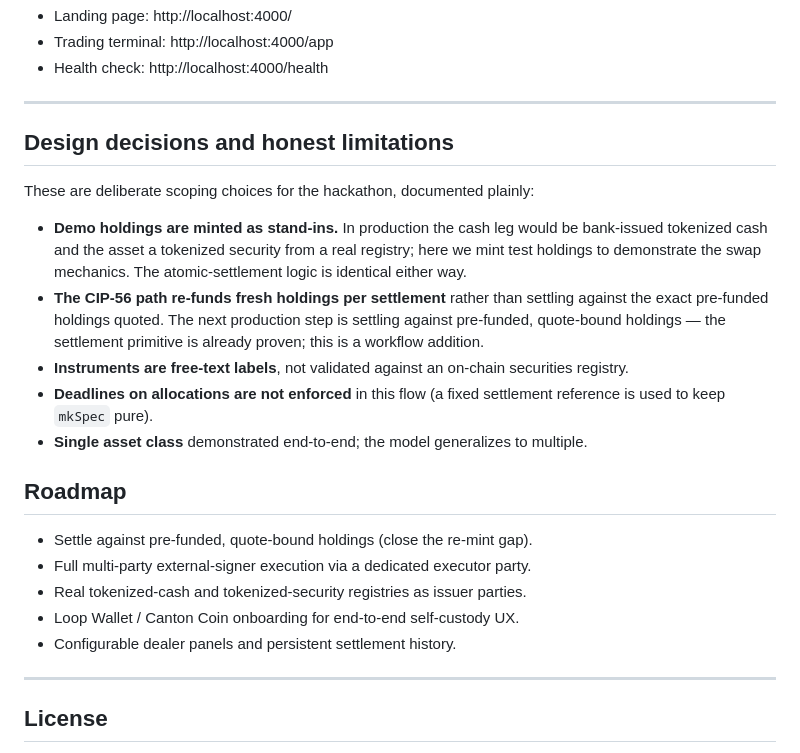
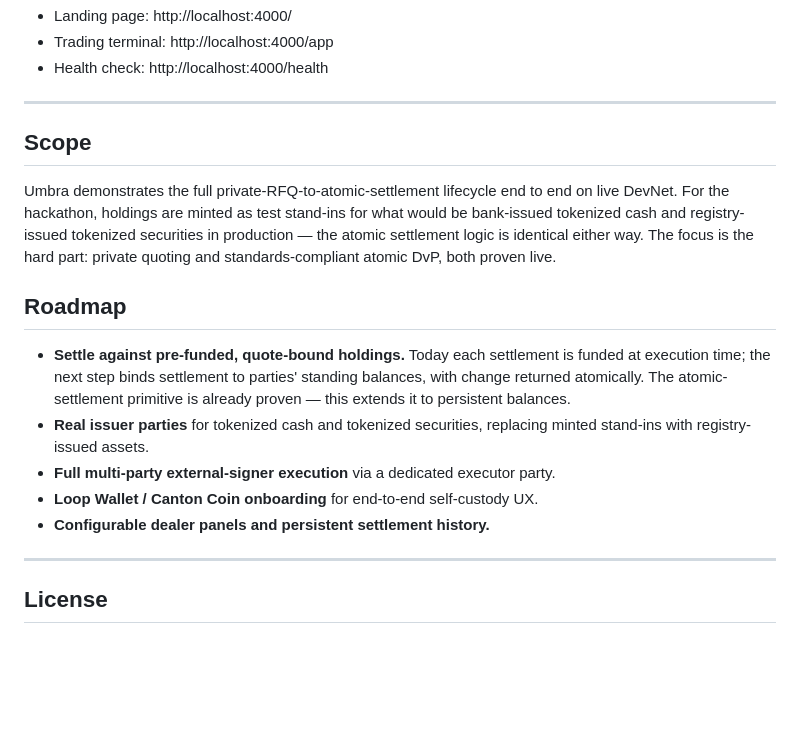
Before and after one commit to timix648/umbra, a Markdown page: README.md, the part around the change. Rendered like a GitHub page; blank space fills up the shorter version.

Commit message:
docs: reframe scope + roadmap

```diff
--- a/README.md
+++ b/README.md
@@ -198,23 +198,25 @@ node server.js
 
 ---
 
-## Design decisions and honest limitations
+## Scope
 
-These are deliberate scoping choices for the hackathon, documented plainly:
-
-- **Demo holdings are minted as stand-ins.** In production the cash leg would be bank-issued tokenized cash and the asset a tokenized security from a real registry; here we mint test holdings to demonstrate the swap mechanics. The atomic-settlement logic is identical either way.
-- **The CIP-56 path re-funds fresh holdings per settlement** rather than settling against the exact pre-funded holdings quoted. The next production step is settling against pre-funded, quote-bound holdings — the settlement primitive is already proven; this is a workflow addition.
-- **Instruments are free-text labels**, not validated against an on-chain securities registry.
-- **Deadlines on allocations are not enforced** in this flow (a fixed settlement reference is used to keep `mkSpec` pure).
-- **Single asset class** demonstrated end-to-end; the model generalizes to multiple.
+Umbra demonstrates the full private-RFQ-to-atomic-settlement lifecycle end to end on
+live DevNet. For the hackathon, holdings are minted as test stand-ins for what would be
+bank-issued tokenized cash and registry-issued tokenized securities in production — the
+atomic settlement logic is identical either way. The focus is the hard part: private
+quoting and standards-compliant atomic DvP, both proven live.
 
 ## Roadmap
 
-- Settle against pre-funded, quote-bound holdings (close the re-mint gap).
-- Full multi-party external-signer execution via a dedicated executor party.
-- Real tokenized-cash and tokenized-security registries as issuer parties.
-- Loop Wallet / Canton Coin onboarding for end-to-end self-custody UX.
-- Configurable dealer panels and persistent settlement history.
+- **Settle against pre-funded, quote-bound holdings.** Today each settlement is funded at
+  execution time; the next step binds settlement to parties' standing balances, with change
+  returned atomically. The atomic-settlement primitive is already proven — this extends it
+  to persistent balances.
+- **Real issuer parties** for tokenized cash and tokenized securities, replacing minted
+  stand-ins with registry-issued assets.
+- **Full multi-party external-signer execution** via a dedicated executor party.
+- **Loop Wallet / Canton Coin onboarding** for end-to-end self-custody UX.
+- **Configurable dealer panels and persistent settlement history.**
 
 ---
 
```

Task to carry out: Write out each entry exactly as given, but skip the pictures.

Solution for this task:
Before and after one commit to timix648/umbra, a Markdown page: README.md, the part around the change. Rendered like a GitHub page; blank space fills up the shorter version.

Commit message:
docs: reframe scope + roadmap

```diff
--- a/README.md
+++ b/README.md
@@ -198,23 +198,25 @@ node server.js
 
 ---
 
-## Design decisions and honest limitations
+## Scope
 
-These are deliberate scoping choices for the hackathon, documented plainly:
-
-- **Demo holdings are minted as stand-ins.** In production the cash leg would be bank-issued tokenized cash and the asset a tokenized security from a real registry; here we mint test holdings to demonstrate the swap mechanics. The atomic-settlement logic is identical either way.
-- **The CIP-56 path re-funds fresh holdings per settlement** rather than settling against the exact pre-funded holdings quoted. The next production step is settling against pre-funded, quote-bound holdings — the settlement primitive is already proven; this is a workflow addition.
-- **Instruments are free-text labels**, not validated against an on-chain securities registry.
-- **Deadlines on allocations are not enforced** in this flow (a fixed settlement reference is used to keep `mkSpec` pure).
-- **Single asset class** demonstrated end-to-end; the model generalizes to multiple.
+Umbra demonstrates the full private-RFQ-to-atomic-settlement lifecycle end to end on
+live DevNet. For the hackathon, holdings are minted as test stand-ins for what would be
+bank-issued tokenized cash and registry-issued tokenized securities in production — the
+atomic settlement logic is identical either way. The focus is the hard part: private
+quoting and standards-compliant atomic DvP, both proven live.
 
 ## Roadmap
 
-- Settle against pre-funded, quote-bound holdings (close the re-mint gap).
-- Full multi-party external-signer execution via a dedicated executor party.
-- Real tokenized-cash and tokenized-security registries as issuer parties.
-- Loop Wallet / Canton Coin onboarding for end-to-end self-custody UX.
-- Configurable dealer panels and persistent settlement history.
+- **Settle against pre-funded, quote-bound holdings.** Today each settlement is funded at
+  execution time; the next step binds settlement to parties' standing balances, with change
+  returned atomically. The atomic-settlement primitive is already proven — this extends it
+  to persistent balances.
+- **Real issuer parties** for tokenized cash and tokenized securities, replacing minted
+  stand-ins with registry-issued assets.
+- **Full multi-party external-signer execution** via a dedicated executor party.
+- **Loop Wallet / Canton Coin onboarding** for end-to-end self-custody UX.
+- **Configurable dealer panels and persistent settlement history.**
 
 ---
 
```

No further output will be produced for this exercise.